▶ _EXERCISE DETAILS_: The task here is to set down every line of the listing exactly.

▶ _RECORDS FOR THIS TASK_:
================================

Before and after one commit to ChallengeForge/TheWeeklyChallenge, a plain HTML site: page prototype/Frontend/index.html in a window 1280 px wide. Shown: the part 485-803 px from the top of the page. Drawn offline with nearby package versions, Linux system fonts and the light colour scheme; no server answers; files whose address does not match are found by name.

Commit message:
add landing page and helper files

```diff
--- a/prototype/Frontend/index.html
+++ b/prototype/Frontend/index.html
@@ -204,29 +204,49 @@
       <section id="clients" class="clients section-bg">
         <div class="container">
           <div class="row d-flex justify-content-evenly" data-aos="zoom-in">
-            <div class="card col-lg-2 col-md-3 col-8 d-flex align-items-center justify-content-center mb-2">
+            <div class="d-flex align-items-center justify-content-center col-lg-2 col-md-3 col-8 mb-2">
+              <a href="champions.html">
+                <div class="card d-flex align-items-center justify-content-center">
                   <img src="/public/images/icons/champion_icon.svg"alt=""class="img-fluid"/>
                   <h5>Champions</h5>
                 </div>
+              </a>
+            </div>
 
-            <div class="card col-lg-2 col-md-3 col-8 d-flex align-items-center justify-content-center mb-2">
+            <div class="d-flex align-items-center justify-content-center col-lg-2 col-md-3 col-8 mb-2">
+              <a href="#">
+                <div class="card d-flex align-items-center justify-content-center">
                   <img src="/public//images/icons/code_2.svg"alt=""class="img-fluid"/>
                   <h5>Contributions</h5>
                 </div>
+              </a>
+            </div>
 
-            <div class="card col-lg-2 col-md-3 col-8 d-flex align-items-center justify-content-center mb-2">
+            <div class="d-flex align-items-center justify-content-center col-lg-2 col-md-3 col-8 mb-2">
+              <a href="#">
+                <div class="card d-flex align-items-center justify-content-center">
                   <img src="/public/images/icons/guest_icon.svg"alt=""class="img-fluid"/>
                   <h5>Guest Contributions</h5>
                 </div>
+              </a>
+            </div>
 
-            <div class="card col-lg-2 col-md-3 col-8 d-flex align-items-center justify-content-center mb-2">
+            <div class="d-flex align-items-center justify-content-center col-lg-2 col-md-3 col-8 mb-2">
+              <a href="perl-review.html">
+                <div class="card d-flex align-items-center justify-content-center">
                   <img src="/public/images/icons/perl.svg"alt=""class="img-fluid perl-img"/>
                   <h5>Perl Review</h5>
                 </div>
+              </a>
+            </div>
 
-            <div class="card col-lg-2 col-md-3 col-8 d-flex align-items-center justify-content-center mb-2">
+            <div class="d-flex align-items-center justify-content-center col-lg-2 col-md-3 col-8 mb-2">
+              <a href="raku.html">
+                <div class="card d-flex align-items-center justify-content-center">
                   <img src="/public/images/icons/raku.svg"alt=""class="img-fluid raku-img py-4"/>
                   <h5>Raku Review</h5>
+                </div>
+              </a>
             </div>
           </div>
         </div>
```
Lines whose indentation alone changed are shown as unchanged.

================================

▶ _ANSWER AREA_:
Before and after one commit to ChallengeForge/TheWeeklyChallenge, a plain HTML site: page prototype/Frontend/index.html in a window 1280 px wide. Shown: the part 485-803 px from the top of the page. Drawn offline with nearby package versions, Linux system fonts and the light colour scheme; no server answers; files whose address does not match are found by name.

Commit message:
add landing page and helper files

```diff
--- a/prototype/Frontend/index.html
+++ b/prototype/Frontend/index.html
@@ -204,29 +204,49 @@
       <section id="clients" class="clients section-bg">
         <div class="container">
           <div class="row d-flex justify-content-evenly" data-aos="zoom-in">
-            <div class="card col-lg-2 col-md-3 col-8 d-flex align-items-center justify-content-center mb-2">
+            <div class="d-flex align-items-center justify-content-center col-lg-2 col-md-3 col-8 mb-2">
+              <a href="champions.html">
+                <div class="card d-flex align-items-center justify-content-center">
                   <img src="/public/images/icons/champion_icon.svg"alt=""class="img-fluid"/>
                   <h5>Champions</h5>
                 </div>
+              </a>
+            </div>
 
-            <div class="card col-lg-2 col-md-3 col-8 d-flex align-items-center justify-content-center mb-2">
+            <div class="d-flex align-items-center justify-content-center col-lg-2 col-md-3 col-8 mb-2">
+              <a href="#">
+                <div class="card d-flex align-items-center justify-content-center">
                   <img src="/public//images/icons/code_2.svg"alt=""class="img-fluid"/>
                   <h5>Contributions</h5>
                 </div>
+              </a>
+            </div>
 
-            <div class="card col-lg-2 col-md-3 col-8 d-flex align-items-center justify-content-center mb-2">
+            <div class="d-flex align-items-center justify-content-center col-lg-2 col-md-3 col-8 mb-2">
+              <a href="#">
+                <div class="card d-flex align-items-center justify-content-center">
                   <img src="/public/images/icons/guest_icon.svg"alt=""class="img-fluid"/>
                   <h5>Guest Contributions</h5>
                 </div>
+              </a>
+            </div>
 
-            <div class="card col-lg-2 col-md-3 col-8 d-flex align-items-center justify-content-center mb-2">
+            <div class="d-flex align-items-center justify-content-center col-lg-2 col-md-3 col-8 mb-2">
+              <a href="perl-review.html">
+                <div class="card d-flex align-items-center justify-content-center">
                   <img src="/public/images/icons/perl.svg"alt=""class="img-fluid perl-img"/>
                   <h5>Perl Review</h5>
                 </div>
+              </a>
+            </div>
 
-            <div class="card col-lg-2 col-md-3 col-8 d-flex align-items-center justify-content-center mb-2">
+            <div class="d-flex align-items-center justify-content-center col-lg-2 col-md-3 col-8 mb-2">
+              <a href="raku.html">
+                <div class="card d-flex align-items-center justify-content-center">
                   <img src="/public/images/icons/raku.svg"alt=""class="img-fluid raku-img py-4"/>
                   <h5>Raku Review</h5>
+                </div>
+              </a>
             </div>
           </div>
         </div>
```
Lines whose indentation alone changed are shown as unchanged.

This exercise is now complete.